→ Work request
For this exercise, repeat each entry exactly as written.
==============================
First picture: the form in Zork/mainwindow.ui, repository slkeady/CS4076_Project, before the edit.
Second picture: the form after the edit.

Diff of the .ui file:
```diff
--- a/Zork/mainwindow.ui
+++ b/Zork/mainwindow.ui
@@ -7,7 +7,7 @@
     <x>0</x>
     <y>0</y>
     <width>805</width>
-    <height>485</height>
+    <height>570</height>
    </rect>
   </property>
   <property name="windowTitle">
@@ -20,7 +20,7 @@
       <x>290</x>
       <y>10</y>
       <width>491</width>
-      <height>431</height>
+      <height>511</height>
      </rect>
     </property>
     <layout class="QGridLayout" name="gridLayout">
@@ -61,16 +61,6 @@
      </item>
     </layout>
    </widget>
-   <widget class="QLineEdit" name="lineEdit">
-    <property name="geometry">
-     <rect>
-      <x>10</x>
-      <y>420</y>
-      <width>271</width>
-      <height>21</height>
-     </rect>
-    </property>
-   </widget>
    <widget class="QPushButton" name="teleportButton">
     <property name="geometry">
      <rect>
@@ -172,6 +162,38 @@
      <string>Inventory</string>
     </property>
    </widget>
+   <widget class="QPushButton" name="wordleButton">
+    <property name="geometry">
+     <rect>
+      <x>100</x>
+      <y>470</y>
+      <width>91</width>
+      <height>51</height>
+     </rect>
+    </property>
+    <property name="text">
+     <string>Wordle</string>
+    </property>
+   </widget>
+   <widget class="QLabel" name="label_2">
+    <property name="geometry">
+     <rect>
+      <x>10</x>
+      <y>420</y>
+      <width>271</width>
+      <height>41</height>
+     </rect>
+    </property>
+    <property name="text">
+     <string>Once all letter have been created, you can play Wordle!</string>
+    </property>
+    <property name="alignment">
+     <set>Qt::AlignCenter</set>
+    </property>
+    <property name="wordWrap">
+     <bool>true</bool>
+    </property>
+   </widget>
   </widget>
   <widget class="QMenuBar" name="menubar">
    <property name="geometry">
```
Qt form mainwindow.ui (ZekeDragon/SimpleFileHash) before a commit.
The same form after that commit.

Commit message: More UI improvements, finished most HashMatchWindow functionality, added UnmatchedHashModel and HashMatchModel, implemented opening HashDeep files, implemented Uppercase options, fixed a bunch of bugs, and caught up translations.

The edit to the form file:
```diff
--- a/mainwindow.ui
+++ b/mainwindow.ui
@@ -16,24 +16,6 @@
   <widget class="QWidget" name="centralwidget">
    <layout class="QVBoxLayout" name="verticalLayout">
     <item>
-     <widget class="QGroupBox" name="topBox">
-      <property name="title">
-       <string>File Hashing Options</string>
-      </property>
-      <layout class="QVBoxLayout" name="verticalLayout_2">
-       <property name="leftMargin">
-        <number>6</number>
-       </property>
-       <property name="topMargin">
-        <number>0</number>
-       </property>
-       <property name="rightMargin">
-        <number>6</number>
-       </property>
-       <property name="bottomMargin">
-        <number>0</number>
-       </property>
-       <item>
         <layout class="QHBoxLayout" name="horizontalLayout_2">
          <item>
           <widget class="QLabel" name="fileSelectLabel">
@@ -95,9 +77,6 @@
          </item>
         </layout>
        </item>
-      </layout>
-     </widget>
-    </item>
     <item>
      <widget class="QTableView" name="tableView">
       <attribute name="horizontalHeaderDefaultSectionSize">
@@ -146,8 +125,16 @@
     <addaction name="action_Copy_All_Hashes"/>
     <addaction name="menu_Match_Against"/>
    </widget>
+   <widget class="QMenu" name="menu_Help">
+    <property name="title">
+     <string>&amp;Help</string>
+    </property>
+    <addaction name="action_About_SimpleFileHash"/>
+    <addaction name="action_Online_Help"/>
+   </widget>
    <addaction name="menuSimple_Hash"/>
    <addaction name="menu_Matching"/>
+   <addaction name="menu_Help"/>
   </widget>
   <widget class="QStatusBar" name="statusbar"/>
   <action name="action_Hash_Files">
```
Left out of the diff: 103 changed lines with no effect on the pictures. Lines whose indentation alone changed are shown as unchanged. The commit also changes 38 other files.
==============================
→ Output for this task
First picture: the form in Zork/mainwindow.ui, repository slkeady/CS4076_Project, before the edit.
Second picture: the form after the edit.

Diff of the .ui file:
```diff
--- a/Zork/mainwindow.ui
+++ b/Zork/mainwindow.ui
@@ -7,7 +7,7 @@
     <x>0</x>
     <y>0</y>
     <width>805</width>
-    <height>485</height>
+    <height>570</height>
    </rect>
   </property>
   <property name="windowTitle">
@@ -20,7 +20,7 @@
       <x>290</x>
       <y>10</y>
       <width>491</width>
-      <height>431</height>
+      <height>511</height>
      </rect>
     </property>
     <layout class="QGridLayout" name="gridLayout">
@@ -61,16 +61,6 @@
      </item>
     </layout>
    </widget>
-   <widget class="QLineEdit" name="lineEdit">
-    <property name="geometry">
-     <rect>
-      <x>10</x>
-      <y>420</y>
-      <width>271</width>
-      <height>21</height>
-     </rect>
-    </property>
-   </widget>
    <widget class="QPushButton" name="teleportButton">
     <property name="geometry">
      <rect>
@@ -172,6 +162,38 @@
      <string>Inventory</string>
     </property>
    </widget>
+   <widget class="QPushButton" name="wordleButton">
+    <property name="geometry">
+     <rect>
+      <x>100</x>
+      <y>470</y>
+      <width>91</width>
+      <height>51</height>
+     </rect>
+    </property>
+    <property name="text">
+     <string>Wordle</string>
+    </property>
+   </widget>
+   <widget class="QLabel" name="label_2">
+    <property name="geometry">
+     <rect>
+      <x>10</x>
+      <y>420</y>
+      <width>271</width>
+      <height>41</height>
+     </rect>
+    </property>
+    <property name="text">
+     <string>Once all letter have been created, you can play Wordle!</string>
+    </property>
+    <property name="alignment">
+     <set>Qt::AlignCenter</set>
+    </property>
+    <property name="wordWrap">
+     <bool>true</bool>
+    </property>
+   </widget>
   </widget>
   <widget class="QMenuBar" name="menubar">
    <property name="geometry">
```
Qt form mainwindow.ui (ZekeDragon/SimpleFileHash) before a commit.
The same form after that commit.

Commit message: More UI improvements, finished most HashMatchWindow functionality, added UnmatchedHashModel and HashMatchModel, implemented opening HashDeep files, implemented Uppercase options, fixed a bunch of bugs, and caught up translations.

The edit to the form file:
```diff
--- a/mainwindow.ui
+++ b/mainwindow.ui
@@ -16,24 +16,6 @@
   <widget class="QWidget" name="centralwidget">
    <layout class="QVBoxLayout" name="verticalLayout">
     <item>
-     <widget class="QGroupBox" name="topBox">
-      <property name="title">
-       <string>File Hashing Options</string>
-      </property>
-      <layout class="QVBoxLayout" name="verticalLayout_2">
-       <property name="leftMargin">
-        <number>6</number>
-       </property>
-       <property name="topMargin">
-        <number>0</number>
-       </property>
-       <property name="rightMargin">
-        <number>6</number>
-       </property>
-       <property name="bottomMargin">
-        <number>0</number>
-       </property>
-       <item>
         <layout class="QHBoxLayout" name="horizontalLayout_2">
          <item>
           <widget class="QLabel" name="fileSelectLabel">
@@ -95,9 +77,6 @@
          </item>
         </layout>
        </item>
-      </layout>
-     </widget>
-    </item>
     <item>
      <widget class="QTableView" name="tableView">
       <attribute name="horizontalHeaderDefaultSectionSize">
@@ -146,8 +125,16 @@
     <addaction name="action_Copy_All_Hashes"/>
     <addaction name="menu_Match_Against"/>
    </widget>
+   <widget class="QMenu" name="menu_Help">
+    <property name="title">
+     <string>&amp;Help</string>
+    </property>
+    <addaction name="action_About_SimpleFileHash"/>
+    <addaction name="action_Online_Help"/>
+   </widget>
    <addaction name="menuSimple_Hash"/>
    <addaction name="menu_Matching"/>
+   <addaction name="menu_Help"/>
   </widget>
   <widget class="QStatusBar" name="statusbar"/>
   <action name="action_Hash_Files">
```
Left out of the diff: 103 changed lines with no effect on the pictures. Lines whose indentation alone changed are shown as unchanged. The commit also changes 38 other files.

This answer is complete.